Women and Equalities Select Committee Inquiry into Reform of the Gender Recognition Act

Yes… that again…

 

At the end of October 2020, we learned that the Women and Equalities Select Committee is holding an Inquiry into Reform of the Gender Recognition Act (2004).

 

Although we thought we had put this to bed when the Report on the Consultation into the Gender Recognition Act was published by the Government Equalities Office on 22nd September, it is not unusual for a Committee to establish an Inquiry to respond to Government recommendations or proposals for legislation.

 

The Women and Equalities Select Committee is mostly comprised of new members who will not have been involved in the previous Consultation held in 2018.  Therefore it is important that we make sure that they understand the issues at stake and that women’s voices are heard.

 

The call for written submissions closes on Friday November 27th.  

 

The Inquiry is split into two sections:

 

•    The Government’s response to the GRA consultation
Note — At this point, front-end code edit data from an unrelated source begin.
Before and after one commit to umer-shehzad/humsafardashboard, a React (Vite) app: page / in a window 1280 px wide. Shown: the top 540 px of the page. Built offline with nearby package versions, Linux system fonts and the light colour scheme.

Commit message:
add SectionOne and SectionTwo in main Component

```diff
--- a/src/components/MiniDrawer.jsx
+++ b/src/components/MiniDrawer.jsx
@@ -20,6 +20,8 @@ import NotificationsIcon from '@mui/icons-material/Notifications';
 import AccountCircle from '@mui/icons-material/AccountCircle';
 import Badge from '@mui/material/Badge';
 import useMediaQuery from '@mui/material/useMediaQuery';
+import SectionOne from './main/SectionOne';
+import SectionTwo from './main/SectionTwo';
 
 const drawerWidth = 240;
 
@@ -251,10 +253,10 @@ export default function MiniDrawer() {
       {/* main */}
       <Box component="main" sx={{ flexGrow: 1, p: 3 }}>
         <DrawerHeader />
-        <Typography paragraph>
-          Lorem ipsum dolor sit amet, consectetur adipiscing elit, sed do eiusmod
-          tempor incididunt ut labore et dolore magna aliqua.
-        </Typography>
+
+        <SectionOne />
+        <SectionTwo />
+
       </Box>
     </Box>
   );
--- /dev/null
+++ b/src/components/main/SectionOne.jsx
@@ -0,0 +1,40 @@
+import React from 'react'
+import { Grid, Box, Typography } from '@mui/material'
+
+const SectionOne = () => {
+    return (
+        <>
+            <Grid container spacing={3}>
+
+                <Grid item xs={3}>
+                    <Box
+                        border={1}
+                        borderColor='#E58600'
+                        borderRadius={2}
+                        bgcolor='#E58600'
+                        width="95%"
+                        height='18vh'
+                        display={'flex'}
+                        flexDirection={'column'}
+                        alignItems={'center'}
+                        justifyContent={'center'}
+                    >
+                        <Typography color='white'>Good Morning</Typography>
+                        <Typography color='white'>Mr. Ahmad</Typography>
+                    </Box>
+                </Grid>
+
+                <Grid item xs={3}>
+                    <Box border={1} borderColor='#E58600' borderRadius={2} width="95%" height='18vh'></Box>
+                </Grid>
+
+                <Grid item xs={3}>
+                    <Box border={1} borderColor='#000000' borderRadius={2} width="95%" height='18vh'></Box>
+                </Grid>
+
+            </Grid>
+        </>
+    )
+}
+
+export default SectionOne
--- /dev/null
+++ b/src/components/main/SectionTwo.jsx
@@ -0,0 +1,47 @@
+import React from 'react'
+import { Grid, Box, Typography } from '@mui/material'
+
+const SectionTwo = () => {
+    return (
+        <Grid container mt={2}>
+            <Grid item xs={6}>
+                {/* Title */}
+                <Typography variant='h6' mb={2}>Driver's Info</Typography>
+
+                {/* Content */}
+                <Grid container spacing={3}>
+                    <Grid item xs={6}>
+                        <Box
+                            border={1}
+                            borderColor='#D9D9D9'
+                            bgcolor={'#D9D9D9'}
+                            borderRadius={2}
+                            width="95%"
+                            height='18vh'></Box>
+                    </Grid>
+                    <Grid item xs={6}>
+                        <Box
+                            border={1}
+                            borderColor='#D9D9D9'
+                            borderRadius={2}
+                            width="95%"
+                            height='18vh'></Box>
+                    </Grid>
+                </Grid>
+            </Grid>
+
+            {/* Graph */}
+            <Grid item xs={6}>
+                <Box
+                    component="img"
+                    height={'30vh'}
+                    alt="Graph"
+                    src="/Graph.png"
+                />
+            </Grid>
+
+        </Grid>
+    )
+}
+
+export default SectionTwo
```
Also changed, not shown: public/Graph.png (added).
•    Wider issues concerning transgender equality and current legislation

 

Many of the questions are similar to those in the original Consultation on the GRA from 2018.

 

You do not have to answer all the questions, and can focus on the ones that are most relevant.

 

We will be making a submission focussing on the following question in relation to women in prison:

 

Are the provisions in the Equality Act for the provision of single-sex and separate-sex spaces and facilities in some circumstances clear and usable for service providers and service users? If not, is reform or further guidance needed?

We urge you to make your own submissions.  You can use the resources here to focus on women in prison.  You may find the interview with KPSS Director Kate Coleman a helpful introduction to the issues.

 

The women’s rights organisation WPUK has produced a guide to making submissions, including links to useful resources concerning other issues.

Points to note:

 

•    Submissions should not be published, e.g. on a blog, on social media, or elsewhere.

•    If accepted by the Committee, submissions will be published by Parliament and will be publicly available.

•    You can request that your submission be anonymous.

•    Matters currently before a court of law cannot be referred to, neither can matters in respect of which court proceedings are imminent.  This means we cannot refer to the Judicial Review, even though it has been adjourned.

 

The Committee has provided clear guidance about the form that submissions should take:

 

Guidelines

 

To successfully make a submission via an online form on a committee’s website, documents need to:

 

•    Be less than 25 MB in size

•    Be in Word (doc, docx, rtf, txt, xml or odt format, not PDF)

•    Contain as few logos or embedded pictures as possible

•    Contain no macros

•    Comprise a single document. If there are any annexes or appendices, these should be included in the same document.

 

It also assists the committee if those submitting evidence adhere to the following guidelines. Each submission should:

 

•    State clearly who the submission is from, i.e. whether from yourself in a personal capacity or sent on behalf of an organisation, for example the submission could be headed ‘Written evidence submitted by xxxxx’

•    Be concise - we recommend no more than 3,000 words in length, unless otherwise stated in the inquiry terms of reference

•    Begin with an executive summary in bullet form of the main points made in the submission

•    Include a brief introduction about yourself/your organisation and your reason for submitting evidence

•    Have numbered paragraphs

•    Include any factual information you have to offer from which the committee might be able to draw conclusions, or which could be put to other witnesses for their reactions

•    Include any recommendations for action by the Government or others which you would like the committee to consider.

 

The call for written submissions closes on Friday November 27th.